ACTIVITY
Here, the job is to give back every entry below unchanged, omitting pictures.

RECORDS SHOWN

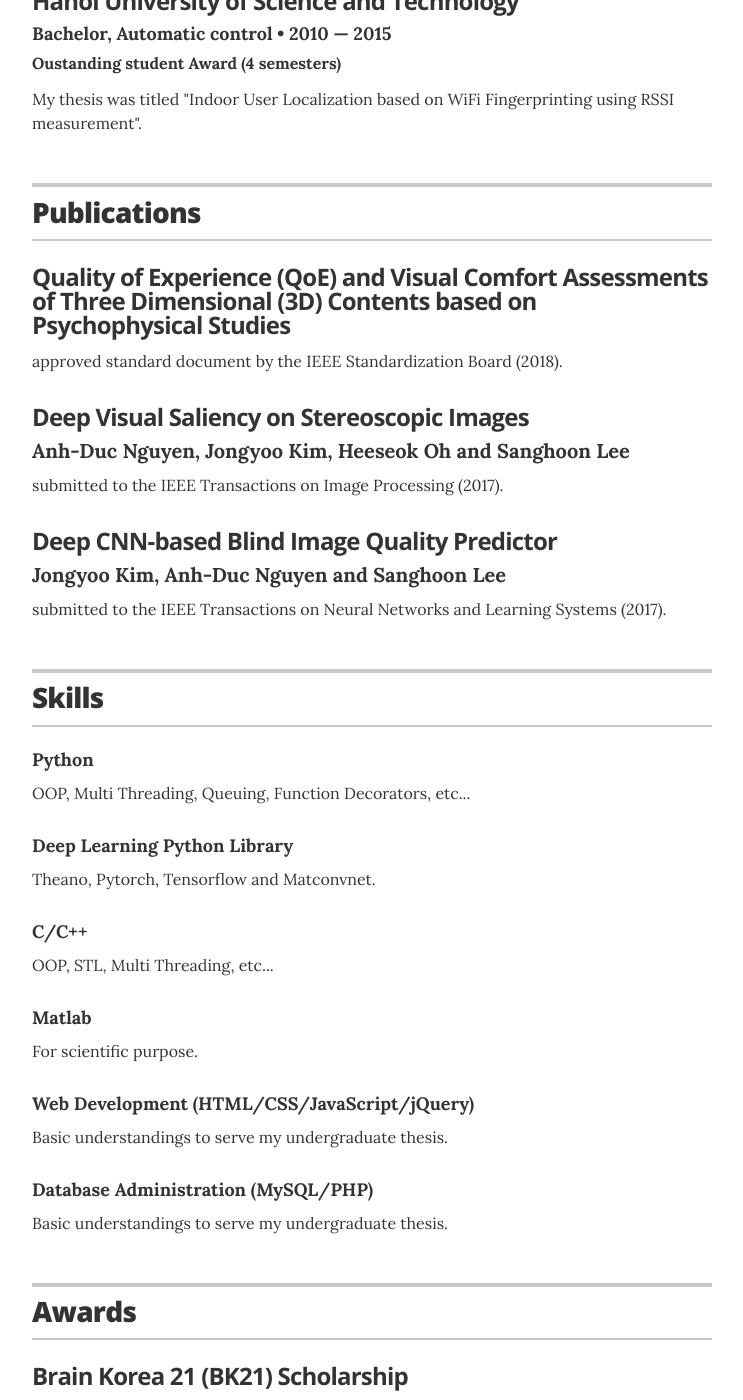
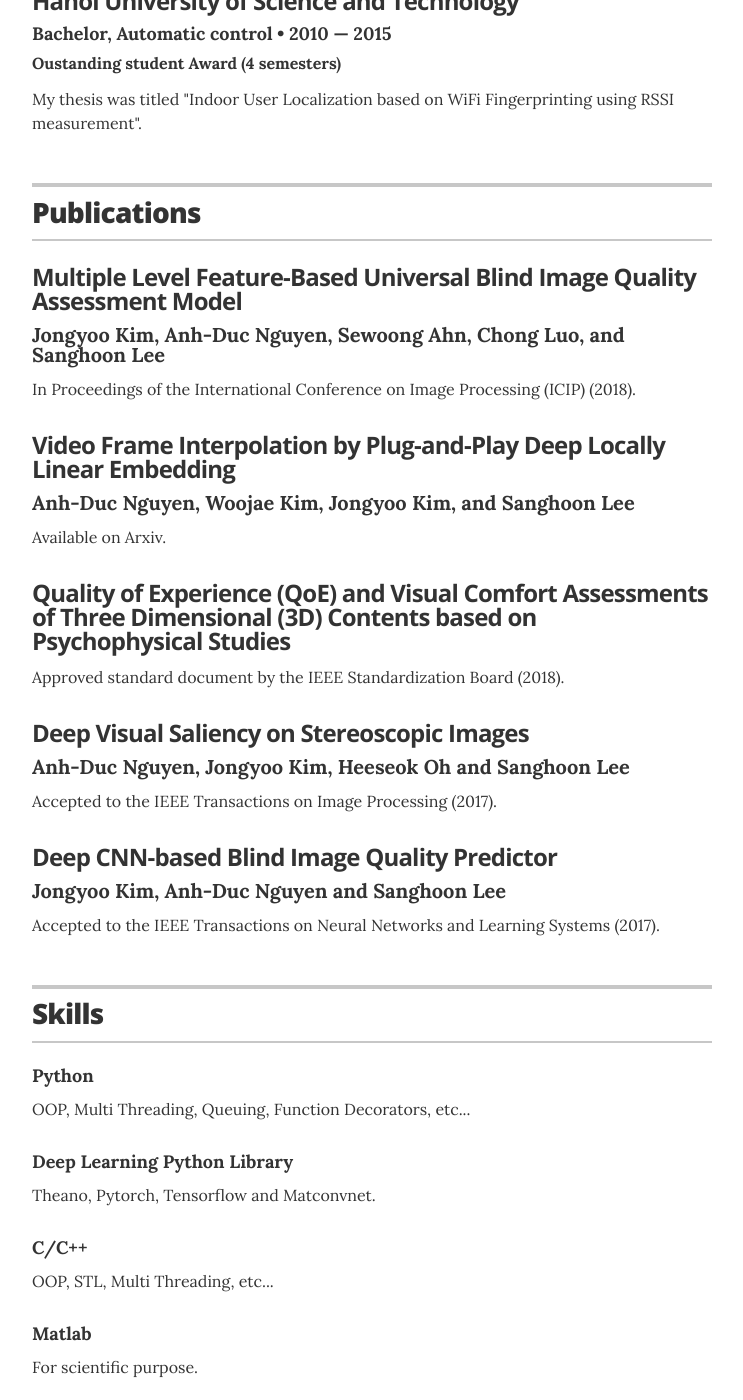
Before and after one commit to justanhduc/justanhduc.github.io, a Jekyll site: the page built from index.html, in a window 1280 px wide and 1400 px high, scrolled down 758 px. Shown: the whole window, without its empty margins (268-1011 px from the left). Built offline with Jekyll 4.4.1, drawn with Linux system fonts in a browser that asks for light colours.

Commit message:
updated publication list

```diff
--- a/_data/publications.yml
+++ b/_data/publications.yml
@@ -1,22 +1,27 @@
 # Projects
 # uncomment the urls if you wish to display them, and add your own URL
 
-# - title: Video Frame Interpolation by Plug-and-Play Deep Locally Linear Embedding
-  # authors: Anh-Duc Nguyen, Woojae Kim, Jongyoo Kim, and Sanghoon Lee
-  # # url: "#"
-  # note: submitted to ECCV2018.
+- title: Multiple Level Feature-Based Universal Blind Image Quality Assessment Model
+  authors: Jongyoo Kim, Anh-Duc Nguyen, Sewoong Ahn, Chong Luo, and Sanghoon Lee
+  # url: "#"
+  note: In Proceedings of the International Conference on Image Processing (ICIP) (2018).
+
+- title: Video Frame Interpolation by Plug-and-Play Deep Locally Linear Embedding
+  authors: Anh-Duc Nguyen, Woojae Kim, Jongyoo Kim, and Sanghoon Lee
+  # url: "#"
+  note: Available on Arxiv.
 
 - title: Quality of Experience (QoE) and Visual Comfort Assessments of Three Dimensional (3D) Contents based on Psychophysical Studies
   #authors: Anh-Duc Nguyen, Jongyoo Kim, Heeseok Oh and Sanghoon Lee
 # url: "#"
-  note: approved standard document by the IEEE Standardization Board (2018).
+  note: Approved standard document by the IEEE Standardization Board (2018).
 
 - title: Deep Visual Saliency on Stereoscopic Images
   authors: Anh-Duc Nguyen, Jongyoo Kim, Heeseok Oh and Sanghoon Lee
 # url: "#"
-  note: submitted to the IEEE Transactions on Image Processing (2017).
+  note: Accepted to the IEEE Transactions on Image Processing (2017).
 
 - title: Deep CNN-based Blind Image Quality Predictor
   authors: Jongyoo Kim, Anh-Duc Nguyen and Sanghoon Lee
 # url: "#"
-  note: submitted to the IEEE Transactions on Neural Networks and Learning Systems (2017).
+  note: Accepted to the IEEE Transactions on Neural Networks and Learning Systems (2017).
```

RESULT FOR THIS EXERCISE
Before and after one commit to justanhduc/justanhduc.github.io, a Jekyll site: the page built from index.html, in a window 1280 px wide and 1400 px high, scrolled down 758 px. Shown: the whole window, without its empty margins (268-1011 px from the left). Built offline with Jekyll 4.4.1, drawn with Linux system fonts in a browser that asks for light colours.

Commit message:
updated publication list

```diff
--- a/_data/publications.yml
+++ b/_data/publications.yml
@@ -1,22 +1,27 @@
 # Projects
 # uncomment the urls if you wish to display them, and add your own URL
 
-# - title: Video Frame Interpolation by Plug-and-Play Deep Locally Linear Embedding
-  # authors: Anh-Duc Nguyen, Woojae Kim, Jongyoo Kim, and Sanghoon Lee
-  # # url: "#"
-  # note: submitted to ECCV2018.
+- title: Multiple Level Feature-Based Universal Blind Image Quality Assessment Model
+  authors: Jongyoo Kim, Anh-Duc Nguyen, Sewoong Ahn, Chong Luo, and Sanghoon Lee
+  # url: "#"
+  note: In Proceedings of the International Conference on Image Processing (ICIP) (2018).
+
+- title: Video Frame Interpolation by Plug-and-Play Deep Locally Linear Embedding
+  authors: Anh-Duc Nguyen, Woojae Kim, Jongyoo Kim, and Sanghoon Lee
+  # url: "#"
+  note: Available on Arxiv.
 
 - title: Quality of Experience (QoE) and Visual Comfort Assessments of Three Dimensional (3D) Contents based on Psychophysical Studies
   #authors: Anh-Duc Nguyen, Jongyoo Kim, Heeseok Oh and Sanghoon Lee
 # url: "#"
-  note: approved standard document by the IEEE Standardization Board (2018).
+  note: Approved standard document by the IEEE Standardization Board (2018).
 
 - title: Deep Visual Saliency on Stereoscopic Images
   authors: Anh-Duc Nguyen, Jongyoo Kim, Heeseok Oh and Sanghoon Lee
 # url: "#"
-  note: submitted to the IEEE Transactions on Image Processing (2017).
+  note: Accepted to the IEEE Transactions on Image Processing (2017).
 
 - title: Deep CNN-based Blind Image Quality Predictor
   authors: Jongyoo Kim, Anh-Duc Nguyen and Sanghoon Lee
 # url: "#"
-  note: submitted to the IEEE Transactions on Neural Networks and Learning Systems (2017).
+  note: Accepted to the IEEE Transactions on Neural Networks and Learning Systems (2017).
```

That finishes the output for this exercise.